If you’re like most people, at some point you’ve noticed that telltale smell that signals you’ve stepped in dog poop. It can be especially infuriating to clean dog poop off the sole of your favorite shoes if you’re a responsible dog owner who always picks up after your own pet. But let’s face it, there is evidence everywhere that many people have a more laissez faire attitude when it comes to scooping their dog’s poop from public places. After all, it’s natural and biodegradable, right? Not so fast; before you walk away from the pile of poop your dog just deposited, check out these reasons why you really should pick up after your pooch (even if no one’s watching):
It’s a source of water pollution: Pet waste is a significant source of pollution in our water supply.
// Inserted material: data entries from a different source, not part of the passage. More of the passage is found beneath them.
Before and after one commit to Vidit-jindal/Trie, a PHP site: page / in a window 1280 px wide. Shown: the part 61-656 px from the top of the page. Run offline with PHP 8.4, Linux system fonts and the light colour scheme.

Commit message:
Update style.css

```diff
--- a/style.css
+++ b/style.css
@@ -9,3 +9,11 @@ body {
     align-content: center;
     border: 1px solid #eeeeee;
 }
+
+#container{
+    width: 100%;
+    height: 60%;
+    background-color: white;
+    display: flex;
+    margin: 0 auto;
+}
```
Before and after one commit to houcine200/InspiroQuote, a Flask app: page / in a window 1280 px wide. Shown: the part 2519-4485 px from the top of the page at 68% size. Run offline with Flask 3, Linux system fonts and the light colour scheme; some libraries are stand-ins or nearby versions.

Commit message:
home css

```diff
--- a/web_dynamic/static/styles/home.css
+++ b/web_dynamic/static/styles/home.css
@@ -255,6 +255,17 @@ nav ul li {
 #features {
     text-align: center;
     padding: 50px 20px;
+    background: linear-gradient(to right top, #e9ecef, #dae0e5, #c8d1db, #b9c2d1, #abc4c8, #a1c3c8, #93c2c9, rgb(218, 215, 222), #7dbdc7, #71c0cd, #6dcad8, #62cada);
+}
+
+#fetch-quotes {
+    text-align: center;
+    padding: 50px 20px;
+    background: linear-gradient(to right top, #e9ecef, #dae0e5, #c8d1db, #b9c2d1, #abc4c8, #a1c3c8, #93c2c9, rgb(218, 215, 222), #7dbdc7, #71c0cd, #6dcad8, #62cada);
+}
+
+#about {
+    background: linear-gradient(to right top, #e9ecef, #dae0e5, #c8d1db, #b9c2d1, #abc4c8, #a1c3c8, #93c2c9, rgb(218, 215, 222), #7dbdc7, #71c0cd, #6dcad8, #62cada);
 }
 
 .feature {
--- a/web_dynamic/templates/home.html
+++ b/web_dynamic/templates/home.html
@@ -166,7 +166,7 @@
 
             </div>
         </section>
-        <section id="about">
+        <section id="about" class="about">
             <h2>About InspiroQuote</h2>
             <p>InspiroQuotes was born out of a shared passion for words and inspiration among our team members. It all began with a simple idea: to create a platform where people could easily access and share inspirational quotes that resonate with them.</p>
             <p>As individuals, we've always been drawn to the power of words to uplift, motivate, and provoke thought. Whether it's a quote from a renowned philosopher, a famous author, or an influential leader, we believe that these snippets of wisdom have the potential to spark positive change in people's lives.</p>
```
Way back in 1991, the Environmental Protection Agency (EPA) labeled dog waste as a non-point source pollutant. The EPA recommends that we keep pet waste out of street gutters and storm drains as these drain directly into our lakes, streams, rivers and wetlands.
It may be the law: It’s against the law in many locations to leave your dog’s poop in a public place, and you may be subject to a hefty fine if you’re caught doing so.
It may contain parasites and other germs. Dog feces may contain tapeworms, roundworms, hookworms, corona virus, parvo virus, and giardia as well as bacteria such as salmonella, fecal streptococcus and fecal coliform bacteria. Any person or animal coming into contact with the waste runs the risk of infection.
It’s gross: Dog waste is unsightly, smelly, attracts insects, and is a breeding ground for germs. It can take over a year for one pile of dog waste to fully break down.
It’s bad for the lawn: Far from being “good fertilizer,” pet waste is actually very acidic causing burns and yellowing of the lawn.
Handling your dog’s feces can be a lot less distasteful if you’re prepared with the right items. The simplest way to dispose of your dog’s droppings is to place it in a plastic bag and drop it into a trash can. It’s up to each person to be responsible for his or her own dog and become part of the solution instead of part of the smelly problem.